Introduction: Five Senses (5-10 minutes)

I will hold up an orange and ask a volunteer to describe the orange to me. For this first time I will not record what they say—this is simply a brainstorming session. Then I’ll ask: “Does someone want to tell me what the five senses are?” Make sure to give enough time for them to answer and think of all five: touch, taste, sight, hearing, smell. Say: “Now we will describe the orange but you have to describe it to me in terms of the five senses.” Write these answers down.

Introduction: Metaphor (5-10 minutes)

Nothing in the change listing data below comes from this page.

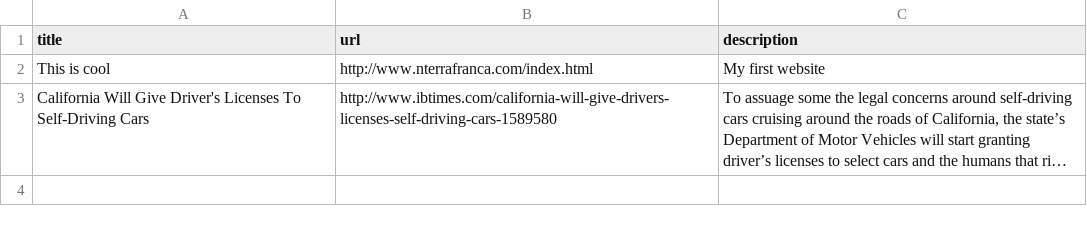
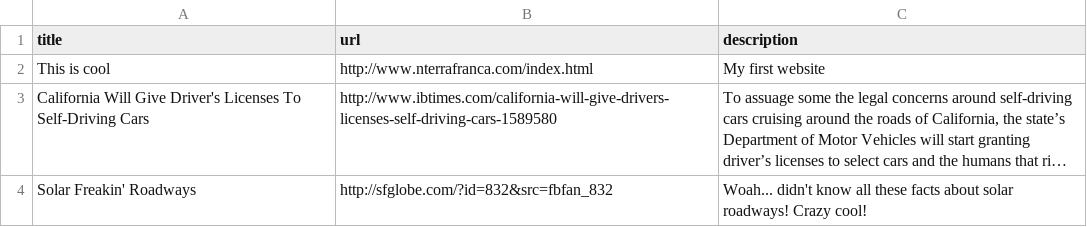
Before and after one commit to NickTerrafranca/the_slacker_news, a CSV file: articles.csv, drawn as a sheet; long unchanged cells end in …; the diff names each change by its address in the sheet, - before the commit and + after, or states it on an @@ line.

```diff
--- a/articles.csv
+++ b/articles.csv
+row 4: Solar Freakin' Roadways | http://sfglobe.com/?id=832&src=fbfan_832 | Woah... didn't know all these facts about solar roadways! Crazy cool!
```
Also changed, not shown: 4 other files.
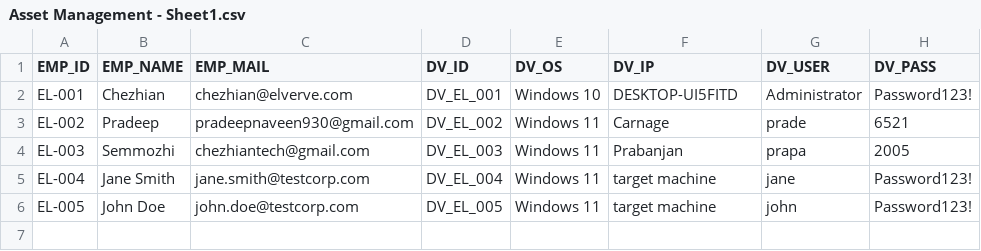
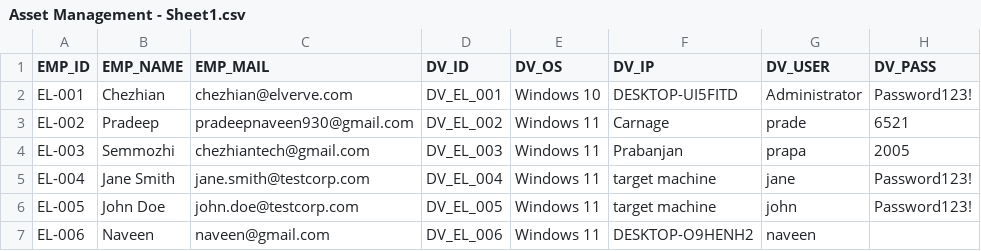
Before and after one commit to Cyberpradeep/Elone_Agent, a CSV file: device_assests/Asset Management - Sheet1.csv, drawn as a sheet; the diff names each change by its address in the sheet, - before the commit and + after, or states it on an @@ line.

```diff
--- a/device_assests/Asset Management - Sheet1.csv
+++ b/device_assests/Asset Management - Sheet1.csv
+row 7: EL-006 | Naveen | naveen@gmail.com | DV_EL_006 | Windows 11 | DESKTOP-O9HENH2 | naveen
```
Also changed, not shown: device_assests/Allowed_Applications.csv, 12 other files.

We will observe the orange even further, but after discussing what a metaphor is first. Give them some time to answer (ask if they have gone over this device in class before). Emphasize that it is comparing two different objects, and then emphasize that if we compare two different objects, there must be some similarity between them. We can compare two different things using the five senses. Move them towards the third round of writing about the orange by saying, “Let’s return to the five senses we used to describe the orange. We said it looks round…what else is round?” If they are having trouble, give a boundary as in, “What else in this room is round?”

Pre-literary Model (5-10 minutes)

Hold up the pineapple and ask them to list observations and things they notice about the pineapple. Again, gear them towards the five senses and what else is round. Write this on the board.

Literary Model (5 minutes)

I found Wallace Steven’s poem “Someone Puts a Pineapple Together” in Kenneth Koch’s collection Rose, Where Did You Get That Red?. This will be written on poster board. I will hold up Steven’s poem “Someone Puts a Pineapple Together” and read it aloud. Point to certain lines and ask the students to explain the similarities between what Wallace describes and the pineapple. Read one of the student poems in Rose, Where Did You Get That Red? as one last example.

Individual Writing (15-20 minutes)

Place one of the objects in each row of seats in the classroom, so that that row is designated to write about that object. Doing this by row will limit moving chairs/unnecessary commotion and will save time.

Prompt: Describe this object to me using the five senses. Describe the object using at least two metaphors as well.

Sharing (5 minutes)

Students who want to will be invite to share their work.



We will discuss the five senses and describe several objects in terms of these senses. We will actively practice a non-literal way of observation. Instead of seeing an orange as just an orange, for example, we will discuss what qualities of an orange make it look like another object (i.e. “It is round and what else is round?”). This will segue into our discussion of how metaphor operates.

Education Level: 

Junior High




Lesson Plan

Time Frame: 

45-50 minutes

Required Materials: 

Objects to observe (a pineapple, spoon, an aloe vera frond, orange, piece of fabric, piece of wood, ear of corn), poster board with Wallace Steven’s “Someone Puts a Pineapple Together” written on it

Literary model: 

Wallace Steven’s poem “Someone Puts a Pineapple Together” from Rose, Where Did You get that Red? by Kenneth Koch

Lesson Plan: